Even though DraftKings has multi-position eligibility with the guard, forward and utility positions, opportunity cost comes with each and every roster decision that we make. Opportunity cost is defined as the loss of potential gain from other alternatives when one alternative is chosen. When applied to daily fantasy sports, this means with each pick that we make, we are forgoing the potential fantasy production of the alternative choices. The goal of this article is to teach you how to minimize the opportunity cost lost with each roster decision.
Examine the Entire Slate
The first step in this process is to analyze the entire slate of games as a whole. This includes the number of games, as well as an analysis of each matchup. Analyzing the slate as a whole will give you an idea of which positions you want to maximize your exposure to on that given night. Typically the shooting guard and small forward positions are the thinnest, but that can always change, as salaries and matchups both change every single night.
Opportunity Cost of Each Position
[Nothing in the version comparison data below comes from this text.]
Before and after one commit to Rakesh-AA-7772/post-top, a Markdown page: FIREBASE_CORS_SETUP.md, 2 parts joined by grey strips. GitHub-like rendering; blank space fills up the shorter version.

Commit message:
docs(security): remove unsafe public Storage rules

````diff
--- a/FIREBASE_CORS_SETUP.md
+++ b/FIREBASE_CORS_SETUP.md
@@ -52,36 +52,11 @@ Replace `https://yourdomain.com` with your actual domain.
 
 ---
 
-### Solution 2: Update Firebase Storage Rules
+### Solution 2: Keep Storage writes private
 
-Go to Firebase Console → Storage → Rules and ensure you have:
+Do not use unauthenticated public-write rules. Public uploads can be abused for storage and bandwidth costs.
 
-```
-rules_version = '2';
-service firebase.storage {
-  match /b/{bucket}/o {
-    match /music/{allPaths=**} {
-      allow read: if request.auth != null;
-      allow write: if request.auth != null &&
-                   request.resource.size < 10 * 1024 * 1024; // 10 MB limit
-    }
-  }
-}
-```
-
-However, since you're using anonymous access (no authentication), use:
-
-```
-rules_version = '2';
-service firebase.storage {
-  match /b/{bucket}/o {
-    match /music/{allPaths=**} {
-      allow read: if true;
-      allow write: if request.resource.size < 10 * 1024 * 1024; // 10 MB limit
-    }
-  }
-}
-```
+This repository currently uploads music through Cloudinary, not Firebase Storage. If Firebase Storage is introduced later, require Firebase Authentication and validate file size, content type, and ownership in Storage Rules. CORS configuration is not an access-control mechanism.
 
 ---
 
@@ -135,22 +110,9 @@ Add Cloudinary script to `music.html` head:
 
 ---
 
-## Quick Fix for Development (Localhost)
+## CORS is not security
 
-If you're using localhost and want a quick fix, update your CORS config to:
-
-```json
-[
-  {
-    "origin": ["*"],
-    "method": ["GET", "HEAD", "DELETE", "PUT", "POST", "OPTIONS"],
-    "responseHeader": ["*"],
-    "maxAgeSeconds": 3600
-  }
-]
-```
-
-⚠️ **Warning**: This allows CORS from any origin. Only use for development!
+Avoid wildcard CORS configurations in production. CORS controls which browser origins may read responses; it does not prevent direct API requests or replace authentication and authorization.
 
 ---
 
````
After you’ve taken a look at the entire slate, you can narrow down which positions you want to maximize your exposure to in that particular slate of games. Thanks to the multi-position eligibility DraftKings (guard, forward and utility), we are able to roster up to the following number of players at each position:
- 3 point guards
- 3 shooting guards
- 3 small forwards
- 3 power forwards
- 2 centers
DraftKings allows us to load up on any position(s) that we choose. The concept of positional opportunity cost is important to keep in mind, as with every pick made, we are forgoing the option to target another player at a different position.
For example, let’s say that that you have four point guards and three shooting guards on your radar for a particular slate of games. If you decide to roster two shooting guards, you will only be able to roster up to two point guards (point guard and utility). Conversely, if you target three point guards, you are only going to be able to roster one shooting guard, as your guard and utility spots will already be in use. Positional opportunity cost comes into play every night, so it’s important to make your selections wisely.
Determine Your Optimal Plays
Everyone’s lineup building process is different, but it never hurts to have a plan when creating your lineup each night. My first step is to determine my absolute must plays in a single slate. Doing so will allow me to get them in my lineup before I start to fill out the other players that I like around them. One of the worst lineup building strategies is to start at the top (point guard) and then work your way down through each position. This will lead to missing out on key players at each position, as once one position is filled, you just move on. Start your lineup with your optimal plays each night and then build from there.
I am a promoter at DraftKings and am also an avid fan and user (my username is Notorious) and may sometimes play on my personal account in the games that I offer advice on. Although I have expressed my personal view on the games and strategies above, they do not necessarily reflect the view(s) of DraftKings and I may also deploy different players and strategies than what I recommend above. I am not an employee of DraftKings and do not have access to any non-public information.